Anthropomorphizing its shelled protagonist in a manner so melodramatic as to make one cringe, Turtle: The Incredible Journey documents a hatchling’s trip from birth on a Florida beach to the Atlantic Gulf Stream and points beyond, a story whose narration (by Miranda Richardson) and music seem to be in constant battle for over-the-top supremacy. Buoyed by sterling underwater footage of baby turtles navigating roiling waves, hitching rides on seaweed “rafts,” and searching for food, not to mention other gorgeous sights of incandescent deep-sea creatures and coral spores illuminating the ocean’s darkness, director Nick Stringer is incapable of letting a single moment exist unembellished by poetic narration.
Richardson’s voiceover assumes all sorts of emotions and motivations for its titular loggerhead, and describes its progression through the Atlantic with overblown pronouncements like “Now she belongs to the arm of the great current.” Given its incessantness, such dialogue proves nearly intolerable, especially when accompanied by an orchestral score of such swelling, blaring intrusiveness that it implies not only emotional manipulation, but manipulation of the footage’s entire assembly, which purports to document the same single creature’s 10,000 kilometer, years-spanning expedition. Further compounding matters is a lack of actual drama, thanks to both a shortage of exciting developments (after the hatchling’s initial race to the water avoiding deadly crabs, there’s almost no suspense) and romanticism that makes plain the turtle’s eventual survival.
Turtle repeatedly harps on the “ancestral” voice guiding its subject along its ages-old course, but rather than atmospherically suggest that genetic heritage, Stringer opts for blunt expository celebration. Melanie Finn’s script and Richardson’s readings crowd out all subtlety, moderation, and sense of proportion, so that even the narrative’s natural bookending parallels come across as schematic attempts to elicit awe-struck wonder.

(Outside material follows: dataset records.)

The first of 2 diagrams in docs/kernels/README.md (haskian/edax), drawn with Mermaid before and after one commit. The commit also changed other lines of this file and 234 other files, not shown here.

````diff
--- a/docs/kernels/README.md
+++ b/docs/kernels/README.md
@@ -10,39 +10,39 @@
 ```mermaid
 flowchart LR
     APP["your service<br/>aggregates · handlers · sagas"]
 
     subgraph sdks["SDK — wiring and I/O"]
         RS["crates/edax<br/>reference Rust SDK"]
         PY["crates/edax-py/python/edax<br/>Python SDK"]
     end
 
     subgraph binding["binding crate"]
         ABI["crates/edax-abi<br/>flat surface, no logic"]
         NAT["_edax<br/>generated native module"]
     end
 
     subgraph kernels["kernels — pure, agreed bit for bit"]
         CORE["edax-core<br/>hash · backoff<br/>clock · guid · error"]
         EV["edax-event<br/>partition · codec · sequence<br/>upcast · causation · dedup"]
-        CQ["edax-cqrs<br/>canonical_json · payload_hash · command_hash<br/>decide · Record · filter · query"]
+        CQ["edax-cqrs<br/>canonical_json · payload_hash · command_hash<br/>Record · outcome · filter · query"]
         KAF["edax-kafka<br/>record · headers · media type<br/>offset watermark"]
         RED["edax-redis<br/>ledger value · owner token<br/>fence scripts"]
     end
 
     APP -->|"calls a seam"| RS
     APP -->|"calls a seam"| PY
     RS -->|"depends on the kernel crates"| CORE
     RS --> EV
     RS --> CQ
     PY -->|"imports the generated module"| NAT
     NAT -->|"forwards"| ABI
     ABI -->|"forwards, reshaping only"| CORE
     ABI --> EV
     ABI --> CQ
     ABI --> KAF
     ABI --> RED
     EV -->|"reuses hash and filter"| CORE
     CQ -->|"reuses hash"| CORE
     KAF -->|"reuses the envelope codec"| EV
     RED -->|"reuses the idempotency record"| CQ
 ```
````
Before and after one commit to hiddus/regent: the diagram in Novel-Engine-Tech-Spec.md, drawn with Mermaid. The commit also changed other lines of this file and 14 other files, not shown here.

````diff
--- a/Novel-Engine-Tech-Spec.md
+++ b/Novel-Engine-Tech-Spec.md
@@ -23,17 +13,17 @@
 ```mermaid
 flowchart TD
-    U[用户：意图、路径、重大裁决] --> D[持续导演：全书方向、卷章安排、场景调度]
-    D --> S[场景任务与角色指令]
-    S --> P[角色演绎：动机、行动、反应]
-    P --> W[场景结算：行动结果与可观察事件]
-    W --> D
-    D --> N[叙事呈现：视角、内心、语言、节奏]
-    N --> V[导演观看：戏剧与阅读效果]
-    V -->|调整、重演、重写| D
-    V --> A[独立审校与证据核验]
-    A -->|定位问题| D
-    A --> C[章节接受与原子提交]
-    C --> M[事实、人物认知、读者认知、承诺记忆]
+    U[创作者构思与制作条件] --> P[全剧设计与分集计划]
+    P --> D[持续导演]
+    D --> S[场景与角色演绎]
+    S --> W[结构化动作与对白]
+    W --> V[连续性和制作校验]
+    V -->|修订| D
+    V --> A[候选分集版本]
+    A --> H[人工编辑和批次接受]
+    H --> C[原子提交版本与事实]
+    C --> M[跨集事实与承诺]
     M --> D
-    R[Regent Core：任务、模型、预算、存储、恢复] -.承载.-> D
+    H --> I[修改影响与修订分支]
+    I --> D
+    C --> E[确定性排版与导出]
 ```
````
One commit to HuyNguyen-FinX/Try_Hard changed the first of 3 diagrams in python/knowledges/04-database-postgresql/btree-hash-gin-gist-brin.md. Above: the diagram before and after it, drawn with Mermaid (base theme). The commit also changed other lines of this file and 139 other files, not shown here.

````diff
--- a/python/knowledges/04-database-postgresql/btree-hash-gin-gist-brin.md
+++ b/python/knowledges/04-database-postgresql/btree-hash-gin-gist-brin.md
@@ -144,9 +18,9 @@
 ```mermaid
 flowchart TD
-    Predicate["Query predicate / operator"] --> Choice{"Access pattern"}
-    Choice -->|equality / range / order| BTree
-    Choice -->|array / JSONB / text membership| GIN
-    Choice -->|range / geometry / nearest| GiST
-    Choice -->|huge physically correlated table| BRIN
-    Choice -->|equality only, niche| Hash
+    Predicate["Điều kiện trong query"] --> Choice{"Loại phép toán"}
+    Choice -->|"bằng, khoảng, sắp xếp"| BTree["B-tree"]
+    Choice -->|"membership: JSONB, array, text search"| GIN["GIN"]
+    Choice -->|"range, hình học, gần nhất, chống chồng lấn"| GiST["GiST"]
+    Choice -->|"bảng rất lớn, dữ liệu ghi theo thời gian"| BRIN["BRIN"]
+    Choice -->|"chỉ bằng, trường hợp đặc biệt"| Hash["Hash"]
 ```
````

With only a few platitudes to impart about the turtle’s “incredible journey” (that nature can be cruel; that life is an amazing, indefatigable process), Stringer finds himself struggling to fill 80 minutes by resorting to a torturously slow intro montage of birds on the beach, as well as tacked-on, glibly pandering later messages about the environment and mankind’s role in destroying it (“We have asked too much of the sea,” intones Richardson, without meaningful elaboration). Though it boasts its fair share of shots that approximate the turtle’s first-person point of view, the film’s most dominant presence is its heavy-handed maker.